Chatting to familiar people is not so intimidating for either you or them and you should soon start to get a good idea of how supportive they are likely to be for any future community energy saving project. If you already have the beginnings of a group and all of you canvass your own friends, relations and acquaintances, together you can build up a pretty good picture very quickly.
Taking It Further
Having done your initial work – and hopefully been pleasantly surprised by the level of support in your own immediate circle – the next step is to investigate the strength of feeling in the wider local community. There are many ways to go about this and which one you choose often depends on the community itself and the ideas of people thinking about launching the project – so inevitably there is seldom a guaranteed solution that will work for everyone.
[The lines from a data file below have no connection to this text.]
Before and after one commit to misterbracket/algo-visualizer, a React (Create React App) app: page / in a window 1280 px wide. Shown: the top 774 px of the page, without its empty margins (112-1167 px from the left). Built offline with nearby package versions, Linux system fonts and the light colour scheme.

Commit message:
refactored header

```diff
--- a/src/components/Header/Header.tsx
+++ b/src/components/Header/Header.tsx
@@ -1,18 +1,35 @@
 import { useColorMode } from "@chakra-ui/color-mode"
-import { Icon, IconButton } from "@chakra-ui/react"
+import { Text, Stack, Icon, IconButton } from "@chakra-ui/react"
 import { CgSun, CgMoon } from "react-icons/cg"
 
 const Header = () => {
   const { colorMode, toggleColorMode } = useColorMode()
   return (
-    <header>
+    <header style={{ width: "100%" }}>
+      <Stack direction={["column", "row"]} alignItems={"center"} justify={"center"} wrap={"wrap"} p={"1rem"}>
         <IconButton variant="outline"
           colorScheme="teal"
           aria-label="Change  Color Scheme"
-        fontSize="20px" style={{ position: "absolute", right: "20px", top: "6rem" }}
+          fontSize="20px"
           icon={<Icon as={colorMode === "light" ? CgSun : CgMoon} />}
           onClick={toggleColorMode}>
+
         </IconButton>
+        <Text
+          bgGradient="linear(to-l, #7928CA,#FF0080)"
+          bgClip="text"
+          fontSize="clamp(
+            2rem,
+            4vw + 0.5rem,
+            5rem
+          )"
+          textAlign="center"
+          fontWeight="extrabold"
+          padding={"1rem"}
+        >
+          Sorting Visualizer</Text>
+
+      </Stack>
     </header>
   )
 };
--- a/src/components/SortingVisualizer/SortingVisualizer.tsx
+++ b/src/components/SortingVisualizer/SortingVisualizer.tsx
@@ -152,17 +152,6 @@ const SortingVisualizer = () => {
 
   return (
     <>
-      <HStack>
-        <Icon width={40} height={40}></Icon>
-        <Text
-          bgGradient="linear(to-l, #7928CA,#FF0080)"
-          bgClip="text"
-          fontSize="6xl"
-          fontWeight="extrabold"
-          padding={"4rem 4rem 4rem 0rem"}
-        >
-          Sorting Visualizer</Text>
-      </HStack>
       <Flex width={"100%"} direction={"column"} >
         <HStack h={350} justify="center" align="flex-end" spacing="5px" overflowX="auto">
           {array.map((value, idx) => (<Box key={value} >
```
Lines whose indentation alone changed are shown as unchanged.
If you have a local shop or post office, a notice in the window can sometimes be a good way to get some feedback, as can church or community notice boards. No matter how good your ideas, or burning your passion for energy saving projects, nothing will happen if no one knows about what you’re trying to do.
Another approach which can frequently prove very effective is to involve other already established groups in the local community, such as the WI, Scouts, Brownies and local schools. Not only does this improve your coverage, but it can also provide a ready pool of possible willing helpers – strange as it might seem, it can often be the people who already have a role in community life who are most willing to take on more, so never be afraid to ask!
Assessing Community Interest
Energy saving is a big topic and everyone has their own particular feelings and priorities. At this early stage of your community energy project, one of the most important goals is to find out what those concerns and interests are – not least because to carry any energy saving initiative through, you’ll need plenty of support for what you’re trying to do.
Ensuring that your activities reflect what people feel about the issue is the best way to carry them along with you; by contrast, ignoring their views is a sure-fire recipe for disaster!
As part of the process of gauging local interest, it is vital to begin to assess just what sort of project the majority of your friends and neighbours actually want. There’s no escaping the fact that everyone works best when they feel motivated and know that what they’re doing is for their own best interest – and community energy saving schemes are no exception to this golden rule.
It’s a sad fact that in many areas, neighbours hardly know each other – something which would have seen incomprehensible a generation or so ago – but underneath people are just the same as they have always been, once you get to know them.
Many people have found that one of the best spin-offs of assessing the interest in energy saving projects is that it can actually get virtual strangers actively talking to each other, sharing common ground in a way that might otherwise never have happened in the normal course of their lives.
For a “community” project, there can surely be few things more worthwhile than achieving that – and the future energy savings are an extra bonus to come!